Citation: Takeuchi H, Nakamura E, Yamaga S and Amano A (2022) Porphyromonas gingivalis Infection Induces Lipopolysaccharide and Peptidoglycan Penetration Through Gingival Epithelium. Front. Oral. Health 3:845002. doi: 10.3389/froh.2022.845002

Received: 29 December 2021; Accepted: 14 January 2022;
Published: 08 February 2022.

Edited by:

Richard Lamont, University of Louisville, United States

Reviewed by:

Pirkko Pussinen, University of Helsinki, Finland

Copyright © 2022 Takeuchi, Nakamura, Yamaga and Amano. This is an open-access article distributed under the terms of the Creative Commons Attribution License (CC BY). The use, distribution or reproduction in other forums is permitted, provided the original author(s) and the copyright owner(s) are credited and that the original publication in this journal is cited, in accordance with accepted academic practice.

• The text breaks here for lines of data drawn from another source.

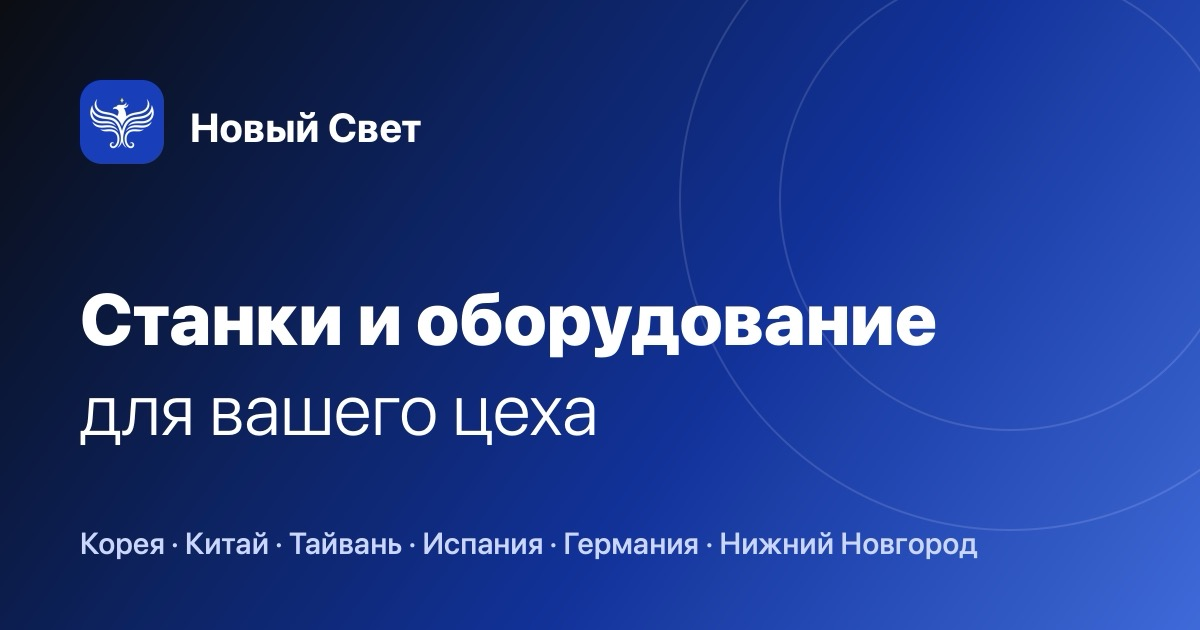
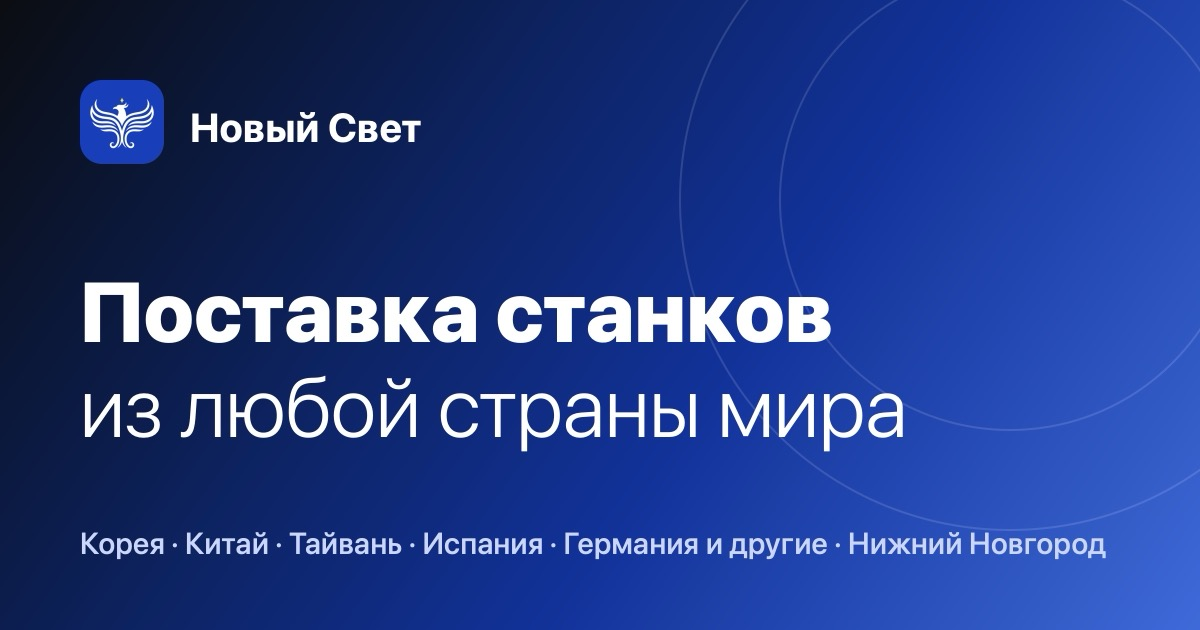
Заголовок и превью: «Поставка станков из любой страны мира»

Changed region(s): [[0.0617, 0.4222, 0.8017, 0.7238], [0.5858, 0.8444, 0.925, 0.9048]]

diff --git a/index.html b/index.html
@@ -3,7 +3,7 @@
 <head>
 <meta charset="utf-8">
 <meta name="viewport" content="width=device-width, initial-scale=1">
-<title>Новый Свет — промышленное оборудование и станки</title>
+<title>Поставка станков из любой страны мира — Новый Свет</title>
 <meta name="description" content="Поставка металлообрабатывающих станков и промышленного оборудования из Южной Кореи, Китая, Тайваня, Испании, Германии и других стран. Нижний Новгород.">
 <link rel="canonical" href="https://zarovkinvital005-create.github.io/noviysvet/">
 <meta name="theme-color" content="#0A0D12">
@@ -13,7 +13,7 @@
 <meta property="og:type" content="website">
 <meta property="og:site_name" content="Новый Свет">
 <meta property="og:locale" content="ru_RU">
-<meta property="og:title" content="Новый Свет — промышленное оборудование и станки">
+<meta property="og:title" content="Поставка станков из любой страны мира — Новый Свет">
 <meta property="og:description" content="Поставка металлообрабатывающих станков и промышленного оборудования из Южной Кореи, Китая, Тайваня, Испании, Германии и других стран. Нижний Новгород.">
 <meta property="og:url" content="https://zarovkinvital005-create.github.io/noviysvet/">
 <meta property="og:image" content="https://zarovkinvital005-create.github.io/noviysvet/assets/og-image.jpg">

No use, distribution or reproduction is permitted which does not comply with these terms.

*Correspondence: Hiroki Takeuchi,